The greatest contribution higher education institutions (HEIs) can make to society is to equip learners with the knowledge, skills and attitudes needed to contribute solutions to the world’s problems. Sustainable development has come to represent the future we all want – one where global challenges have been dealt with through collective effort. Fortunately, the major drivers of higher education agenda, such as employability and the desire to offer a transformational education, provide a rationale for education on sustainable development.

 

Employer pressure

People seek higher education for multiple reasons, including passion for a subject and intellectual stimulation, but preparing people for work is also a significant factor. This is widely acknowledged by professional bodies, employers and students. Pressure from these stakeholders has resulted in HEIs taking active steps to equip students with subject-specific knowledge for different job roles and the ‘soft’ skills needed for career success.

“It would be a lost opportunity if HEIs did not intentionally equip learners with the skills to change business culture”

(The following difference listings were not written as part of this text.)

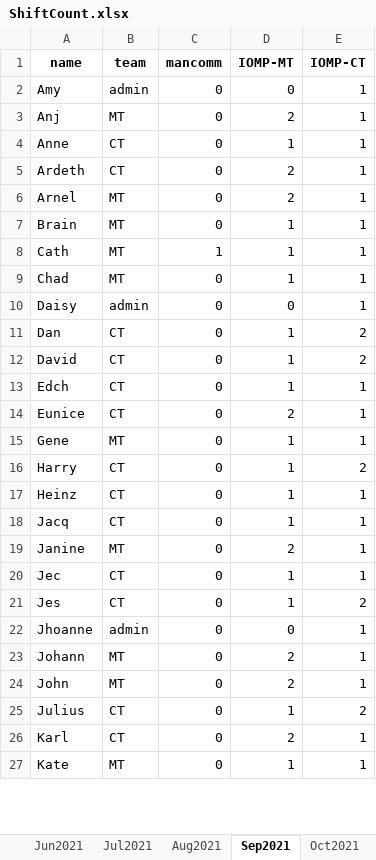
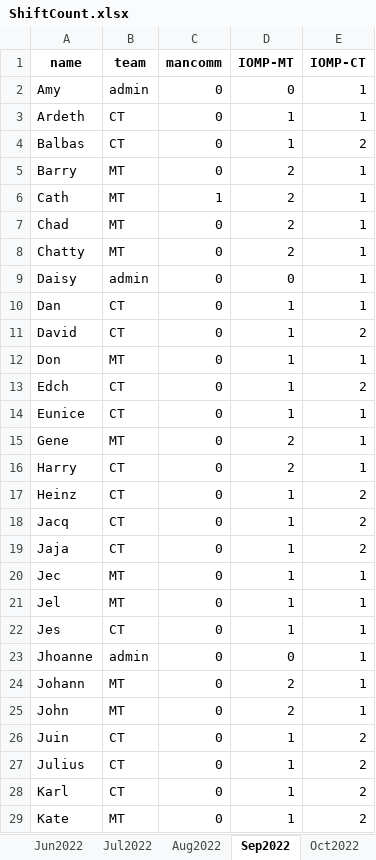
Before and after one commit to merylljv/monitoring, an Excel workbook: ShiftCount.xlsx, sheet Sep2022, drawn as a sheet; only a part is shown; values as stored, in another font and other column widths than the file's, no borders; removed rows and columns are numbered as before the commit, all else as after; the diff covers the shown part only; the diff names each change by its address in the sheet, - before the commit and + after, or states it on an @@ line.

```diff
--- a/ShiftCount.xlsx (sheet Sep2022)
+++ b/ShiftCount.xlsx (sheet Sep2022)
-sheet tab: Jun2021
+sheet tab: Jun2022
-sheet tab: Jul2021
+sheet tab: Jul2022
-sheet tab: Aug2021
+sheet tab: Aug2022
-sheet tab: Sep2021
+sheet tab: Sep2022
-sheet tab: Oct2021
+sheet tab: Oct2022
-row 3: Anj | MT | 0 | 2 | 1
-row 4: Anne | CT | 0 | 1 | 1
-D3 (IOMP-MT): 2
+D3 (IOMP-MT): 1
+row 4: Balbas | CT | 0 | 1 | 2
-A5 (name): Arnel
+A5 (name): Barry
-row 7: Brain | MT | 0 | 1 | 1
-D6:D7 (IOMP-MT): 1
+D6:D7 (IOMP-MT): 2
+row 8: Chatty | MT | 0 | 2 | 1
-E10 (IOMP-CT): 2
+E10 (IOMP-CT): 1
+row 12: Don | MT | 0 | 1 | 1
-E13 (IOMP-CT): 1
+E13 (IOMP-CT): 2
-D14 (IOMP-MT): 2
+D14 (IOMP-MT): 1
-D15:D16 (IOMP-MT): 1
+D15:D16 (IOMP-MT): 2
-E16 (IOMP-CT): 2
+E16 (IOMP-CT): 1
-E17:E18 (IOMP-CT): 1
+E17:E18 (IOMP-CT): 2
-row 19: Janine | MT | 0 | 2 | 1
+row 19: Jaja | CT | 0 | 1 | 2
-B20 (team): CT
+B20 (team): MT
+row 21: Jel | MT | 0 | 1 | 1
-E22 (IOMP-CT): 2
+E22 (IOMP-CT): 1
+row 26: Juin | CT | 0 | 1 | 2
-D28 (IOMP-MT): 2
+D28 (IOMP-MT): 1
-E28:E29 (IOMP-CT): 1
+E28:E29 (IOMP-CT): 2
```
Also changed, not shown: 2 added rows, 6 removed rows and 10 edited cells elsewhere in this sheet, sheet Nov2022, sheet Aug2022, sheet May2022, sheet Jun2022, sheet Oct2022, sheet Jul2022, other sheet tabs, HolidayShift.xlsx, MonitoringShift.xlsx, 2 other files.
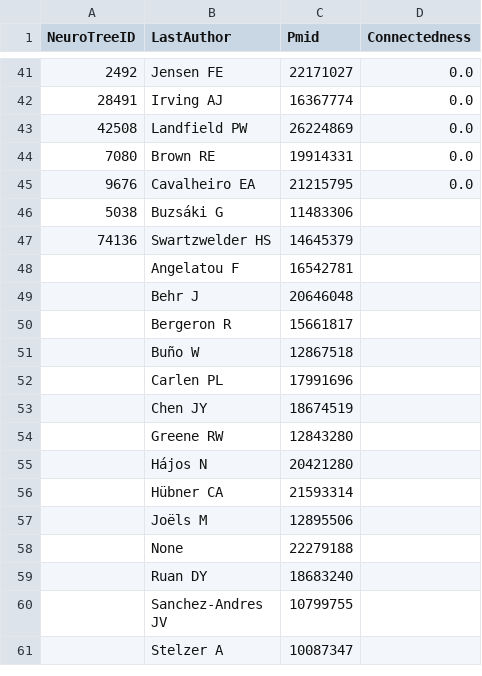
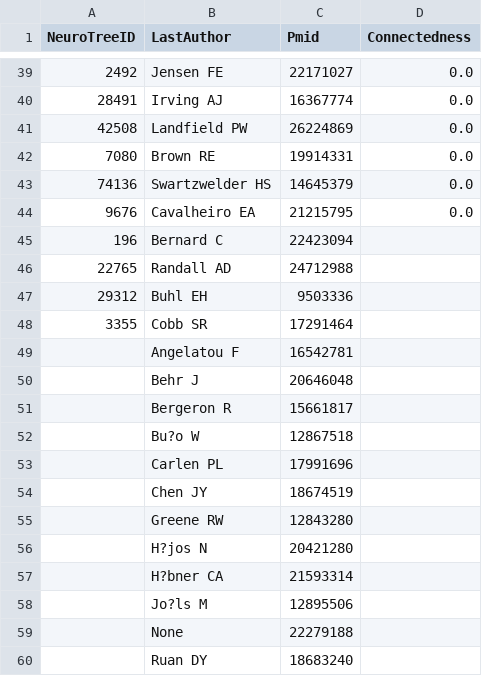
Before and after one commit to neuroelectro/neuroelectro_neurotree, a CSV file: ca1_pyr_auths.csv, drawn as a sheet; only a part is shown, gaps mark what is left out; the shorter side is filled out with more unchanged rows; the diff covers the shown part only.

```diff
--- a/ca1_pyr_auths.csv
+++ b/ca1_pyr_auths.csv
@@ -44,5 +42,8 @@ NeuroTreeID,LastAuthor,Pmid,Connectedness
 7080,Brown RE,19914331,0.0
+74136,Swartzwelder HS,14645379,0.0
 9676,Cavalheiro EA,21215795,0.0
-5038,Buzsáki G,11483306,
-74136,Swartzwelder HS,14645379,
+196,Bernard C,22423094,
+22765,Randall AD,24712988,
+29312,Buhl EH,9503336,
+3355,Cobb SR,17291464,
 ,Angelatou F,16542781,
@@ -50,3 +51,3 @@ NeuroTreeID,LastAuthor,Pmid,Connectedness
 ,Bergeron R,15661817,
-,Buño W,12867518,
+,Bu?o W,12867518,
 ,Carlen PL,17991696,
@@ -54,5 +55,5 @@ NeuroTreeID,LastAuthor,Pmid,Connectedness
 ,Greene RW,12843280,
-,Hájos N,20421280,
-,Hübner CA,21593314,
-,Joëls M,12895506,
+,H?jos N,20421280,
+,H?bner CA,21593314,
+,Jo?ls M,12895506,
 ,None,22279188,
```
Also changed, not shown: 11 added rows, 13 removed rows and 25 edited cells elsewhere in this file, 1 other file.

Employers increasingly want graduates who are capable of sustainable practice. This is an important progression from the not-too-distant past, when some professions did not think they had much to do with sustainability. HEIs must go beyond equipping students for traditional employment – they must embed in their curricula the knowledge, skills and attributes required for sustainable practice. All students should be encouraged to appreciate the implications of sustainable practice in their chosen field. 

Many students will consider sustainable professional practice an important part of their education – especially as their age group is probably the most vocal when it comes to sustainability issues. 

 

Transformational change

Of the four purposes of education identified by Stephen Sterling – socialisation, vocational, humanist and transformational – the latter resonates with many people involved in higher education. The opportunity to be part of a system that equips learners with the tools to make transformational changes is one that many consider a calling, and motivation to remain in the system. 

In addition, consider that the most significant impacts on our society and environment are caused by businesses through unsustainable supply chains, poor resource and environmental management practices, unethical trade and employment laws and so on. HEIs supply the future workforce of these businesses – it would be a lost opportunity if they did not intentionally equip learners with the skills to change business culture. We must ask whether we are truly offering transformational education if our students cannot or do not know that they can contribute to an equal and sustainable future.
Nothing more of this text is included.